Economics Minister Robert Habeck (Greens) said it was a “bitter medicine”. The surcharge will help to end the old business model in Germany, which is based on cheap gas from Russia. “This model failed and will not come back,” says the minister and announced further relief.
Habeck defends the step, which will affect almost every second German household, as the “fairest possible” option: “The alternative is not no levy, the alternative would have been the collapse of the German energy market.”
In fact, the import companies that procured the gas from Russian companies have run into financial difficulties in recent months. Since Russia no longer fulfills its supply contracts, but the importers themselves have obligations to major customers and municipal utilities, they have to get the failed gas supplies on the spot market – at significantly higher prices. In principle, the importers, especially if they had done business with Russia, had to buy the gas more expensively than they sold it.
With the gas surcharge, which applies until April 1, 2024, consumers are now supposed to support companies. How the Trading Hub Europe, a joint venture of the gas transmission system operators, came to 2.4 cents per kilowatt hour remains unclear on Monday. The Ministry of Economic Affairs does not publish any studies or exact figures.
The levy is based on the figures from the companies that have been reported in the past few days, says Habeck and adds: “It has been strictly checked by the Federal Network Agency.”
The federal government leaves many more questions unanswered. For example, only twelve companies have the right to pass on the surcharge. The Ministry of Economics does not say in its regulation which companies are involved.
RWE and Shell, which have recently made high profits, have already announced that they will not pass the levy on to their customers for the time being. It remains unclear who is still entitled to the levy in addition to Uniper – the largest German gas importer, which was in financial difficulties. It is also just as uncertain how fixed contracts, which actually do not allow any allocations or increases, will be dealt with. According to the Ministry of Economic Affairs, the ministry is still examining this question.
For a long time, the federal government, especially in the person of Chancellor Olaf Scholz (SPD) and Economics Minister Habeck, had publicly stated that they were prepared for the winter. But only since the Russian state-owned company Gazprom violated the long-term gas contracts – with the crude turbine story – did the Economics Ministry wake up.
Experts criticize that there have been no savings incentives or savings rules for too long. The confusion surrounding VAT also shows that the ministry is working under great pressure.
With VAT, an average household has to pay almost 100 euros in additional taxes on top of the levy. Although the traffic light does not want that, Finance Minister Christian Lindner (FDP) had to make representations in Brussels. The outcome is uncertain.
For the Federal Association of Energy and Water Industries (BDEW), this cosmetic intervention does not go far enough either way. There they are calling for a temporary reduction in VAT on gas and electricity prices from 19 percent to the reduced rate of seven percent.
From January 2023, this is to be changed for at least two years. “This applies to the electricity price and in particular to the gas price, since in addition to the enormously increased procurement costs, further sharply rising prices are to be expected with the new gas procurement and gas storage levy,” said BDEW Chair Kerstin Andreae.
In fact, in addition to gas prices, the gas levy could also increase again.

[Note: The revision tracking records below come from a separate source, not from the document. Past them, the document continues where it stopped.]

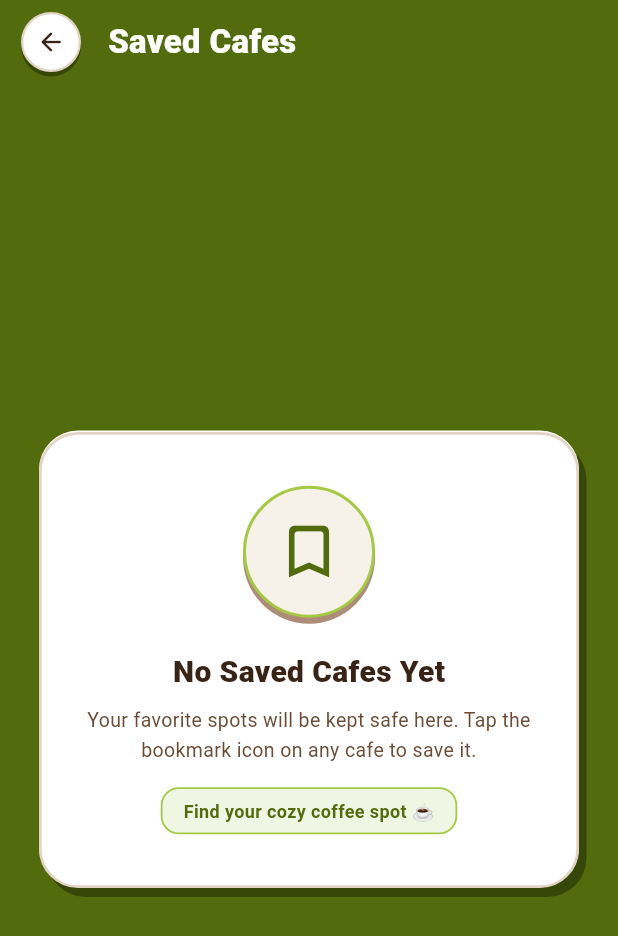
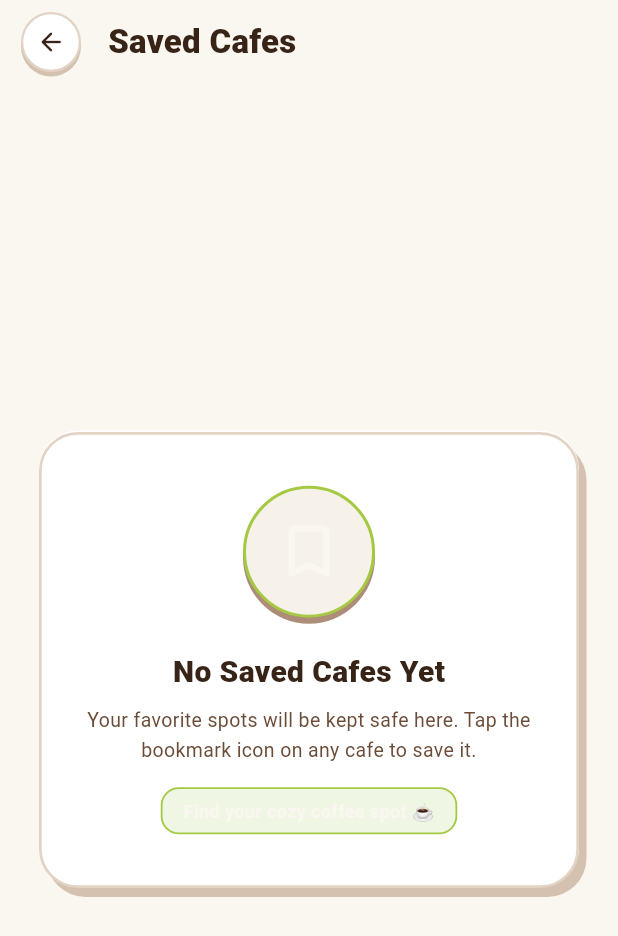
Before and after one commit to shdevvv/kopifinder-flutter, a Flutter app: the SavedCafesScreen screen opened directly, on a phone screen of 412 x 824 dp. Shown: the top 936 px of the screen. Run offline on Flutter 3.47's test engine with Material 3 defaults, Android fonts, the phone set to English and light mode, and no system bars; our stand-ins replace flutter_map, geolocator, image_picker, latlong2, shared_preferences, supabase_flutter; accounts and stored records are empty; network calls fail.

Commit message:
Unify main page backgrounds to cream

```diff
--- a/lib/features/ai_recommendation/screens/ai_recommendation_screen.dart
+++ b/lib/features/ai_recommendation/screens/ai_recommendation_screen.dart
@@ -4,7 +4,7 @@ import '../models/ai_recommendation_models.dart';
 import '../repositories/ai_repository.dart';
 
 // ── 3D Papercut Palette: Warm Cardboard (#CFAC97), Olive/Lime Greens, Cream, Pure White ──
-const Color _bgWall = Color(0xFFCFAC97);         // Requested background wall color
+const Color _bgWall = Color(0xFFFAF7F0);         // Unified cream background
 const Color _cardCream = Color(0xFFF7F2E9);      // Warm cream inner paper
 const Color _whitePaper = Color(0xFFFFFFFF);     // Pure clean white paper
 const Color _chocolateDark = Color(0xFF382317);  // Dark milk chocolate text
--- a/lib/features/community/screens/community_screen.dart
+++ b/lib/features/community/screens/community_screen.dart
@@ -20,7 +20,7 @@ class CommunityScreen extends StatefulWidget {
 
 class CommunityScreenState extends State<CommunityScreen> {
   // ── 3D Papercut Palette ───────────────────────────────────────────────────
-  static const Color _bgWall = Color(0xFFA5C943);          // Requested #A5C943 background
+  static const Color _bgWall = Color(0xFFFAF7F0);          // Unified cream background
   static const Color _bgWallShadow = Color(0xFF526B0C);    // Deep olive shelf shadow
   static const Color _cardCream = Color(0xFFF7F2E9);       // Warm cream paper
   static const Color _whitePaper = Color(0xFFFFFFFF);      // Clean white paper
--- a/lib/features/map/screens/map_screen.dart
+++ b/lib/features/map/screens/map_screen.dart
@@ -16,8 +16,8 @@ class MapScreen extends StatefulWidget {
 
 class _MapScreenState extends State<MapScreen> {
   // ── 3D Papercut Palette: Requested #A5C943 Background & Olive/Chocolate Accents ──
-  static const Color _bgWall = Color(0xFFA5C943);          // Requested #A5C943 light lime-olive
-  static const Color _bgWallShadow = Color(0xFF526B0C);    // Deep olive shelf shadow
+  static const Color _bgWall = Color(0xFFFAF7F0);          // Unified #FAF7F0 cream background
+  static const Color _bgWallShadow = Color(0xFFD4C1B0);    // Warm paper shelf shadow
   static const Color _cardCream = Color(0xFFF7F2E9);       // Warm cream paper
   static const Color _whitePaper = Color(0xFFFFFFFF);      // Clean white paper
   static const Color _chocolateDark = Color(0xFF382317);   // Dark chocolate text
--- a/lib/features/profile/screens/profile_screen.dart
+++ b/lib/features/profile/screens/profile_screen.dart
@@ -9,7 +9,7 @@ import '../models/user_profile.dart';
 import '../repositories/user_repository.dart';
 
 // ── 3D Papercut Palette matching user specifications ────────────────────────
-const Color _bgWall = Color(0xFFCFAC97);         // Requested background wall color
+const Color _bgWall = Color(0xFFFAF7F0);         // Unified cream background
 const Color _cardCream = Color(0xFFF7F2E9);      // Inner cream paper
 const Color _whitePaper = Color(0xFFFFFFFF);     // Pure clean white paper
 const Color _chocolateDark = Color(0xFF382317);  // Dark milk chocolate text
--- a/lib/features/saved_cafes/screens/saved_cafes_screen.dart
+++ b/lib/features/saved_cafes/screens/saved_cafes_screen.dart
@@ -12,8 +12,8 @@ class SavedCafesScreen extends StatefulWidget {
 
 class _SavedCafesScreenState extends State<SavedCafesScreen> {
   // ── 3D Papercut Palette: Olive & Cream & Chocolate ──────────────────────────
-  static const Color _bgWall = Color(0xFF526B0C);          // Requested #526B0C deep rich olive
-  static const Color _bgWallShadow = Color(0xFF364807);    // Dark olive shelf shadow
+  static const Color _bgWall = Color(0xFFFAF7F0);          // Unified #FAF7F0 cream background
+  static const Color _bgWallShadow = Color(0xFFD4C1B0);    // Warm paper shelf shadow
   static const Color _cardCream = Color(0xFFF7F2E9);       // Warm cream paper
   static const Color _whitePaper = Color(0xFFFFFFFF);      // Clean white paper
   static const Color _chocolateDark = Color(0xFF382317);   // Dark chocolate text
@@ -94,7 +94,7 @@ class _SavedCafesScreenState extends State<SavedCafesScreen> {
         title: const Text(
           'Saved Cafes',
           style: TextStyle(
-            color: _whitePaper,
+            color: _chocolateDark,
             fontWeight: FontWeight.w900,
             fontSize: 22,
             letterSpacing: 0.2,
```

Every month, the companies should calculate their additional costs, and every three months they are recalculated based on this data.
“Should Russia deliver even less gas and world market prices continue to rise, I can well imagine that the surcharge could increase significantly,” says energy market expert Andreas Schröder. He believes that more than five cents per kilowatt hour is possible.

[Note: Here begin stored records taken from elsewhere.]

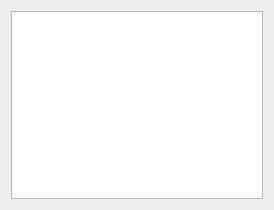
The window that tse_analytics/views/selection/animals/animals_widget.ui (TSE-Systems/tse-analytics) describes before a commit, drawn with Qt 5.
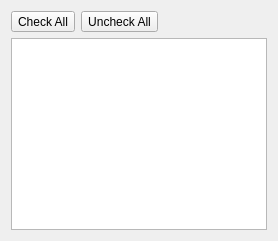
The same window after the commit.

Commit message: NEW: renaming of animal names/ids.

What changed in the file:
```diff
--- a/tse_analytics/views/selection/animals/animals_widget.ui
+++ b/tse_analytics/views/selection/animals/animals_widget.ui
@@ -2,18 +2,38 @@
 <ui version="4.0">
  <class>AnimalsWidget</class>
  <widget class="QWidget" name="AnimalsWidget">
-  <property name="geometry">
-   <rect>
-    <x>0</x>
-    <y>0</y>
-    <width>274</width>
-    <height>210</height>
-   </rect>
-  </property>
-  <property name="windowTitle">
-   <string>Form</string>
-  </property>
   <layout class="QVBoxLayout" name="verticalLayout">
+   <item>
+    <layout class="QHBoxLayout" name="toolbar">
+     <item>
+      <widget class="QToolButton" name="toolButtonCheckAll">
+       <property name="text">
+        <string>Check All</string>
+       </property>
+      </widget>
+     </item>
+     <item>
+      <widget class="QToolButton" name="toolButtonUncheckAll">
+       <property name="text">
+        <string>Uncheck All</string>
+       </property>
+      </widget>
+     </item>
+     <item>
+      <spacer name="horizontalSpacer">
+       <property name="orientation">
+        <enum>Qt::Horizontal</enum>
+       </property>
+       <property name="sizeHint" stdset="0">
+        <size>
+         <width>40</width>
+         <height>20</height>
+        </size>
+       </property>
+      </spacer>
+     </item>
+    </layout>
+   </item>
    <item>
     <widget class="QTableView" name="tableView">
      <property name="editTriggers">
```
Left out of the diff: 3 changed lines with no effect on the pictures. The commit also changes 9 other files.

For an average household with four people, that would mean additional costs of around 1,000 euros for the levy alone. “We are currently experiencing a supplier market in which gas producers can practically choose their customers and the price.”

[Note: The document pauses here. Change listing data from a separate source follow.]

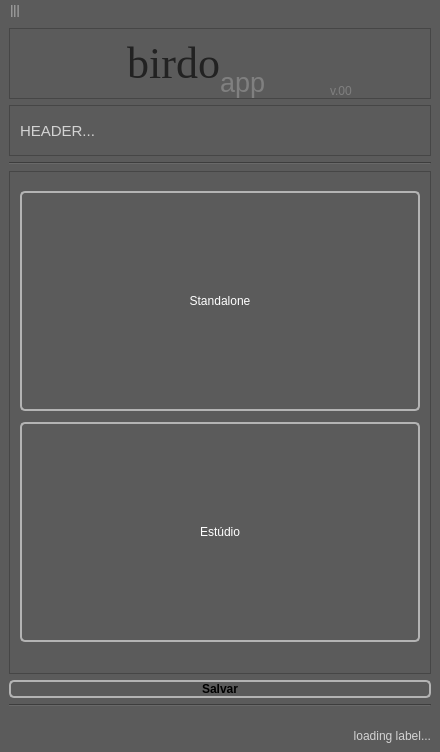
Qt form gui/main.ui (otmbneto/BirdoApp) before a commit.
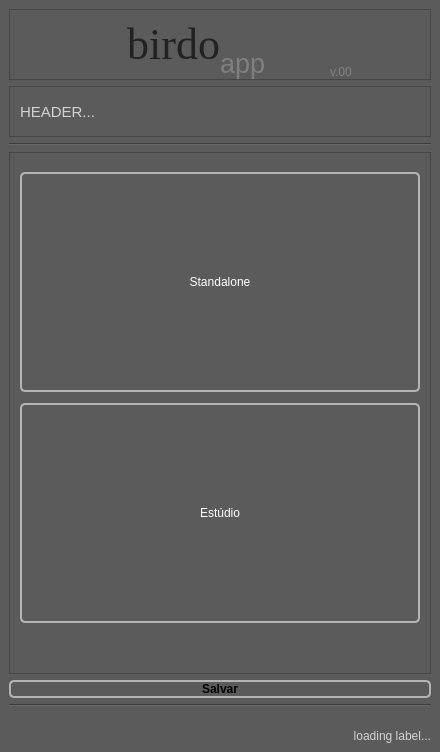
The same form after that commit.

```diff
--- a/gui/main.ui
+++ b/gui/main.ui
@@ -1470,16 +1470,6 @@
      <height>26</height>
     </rect>
    </property>
-   <widget class="QMenu" name="menu">
-    <property name="title">
-     <string>|||</string>
-    </property>
-    <addaction name="actionConfigurar_Estudio"/>
-    <addaction name="actionCredits"/>
-    <addaction name="separator"/>
-    <addaction name="actionExit"/>
-   </widget>
-   <addaction name="menu"/>
   </widget>
   <action name="actionChange_User">
    <property name="text">
```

Schröder predicts that the market will only calm down again in the mid-1920s. Then relevant LNG delivery quantities from the USA will be available for the world market.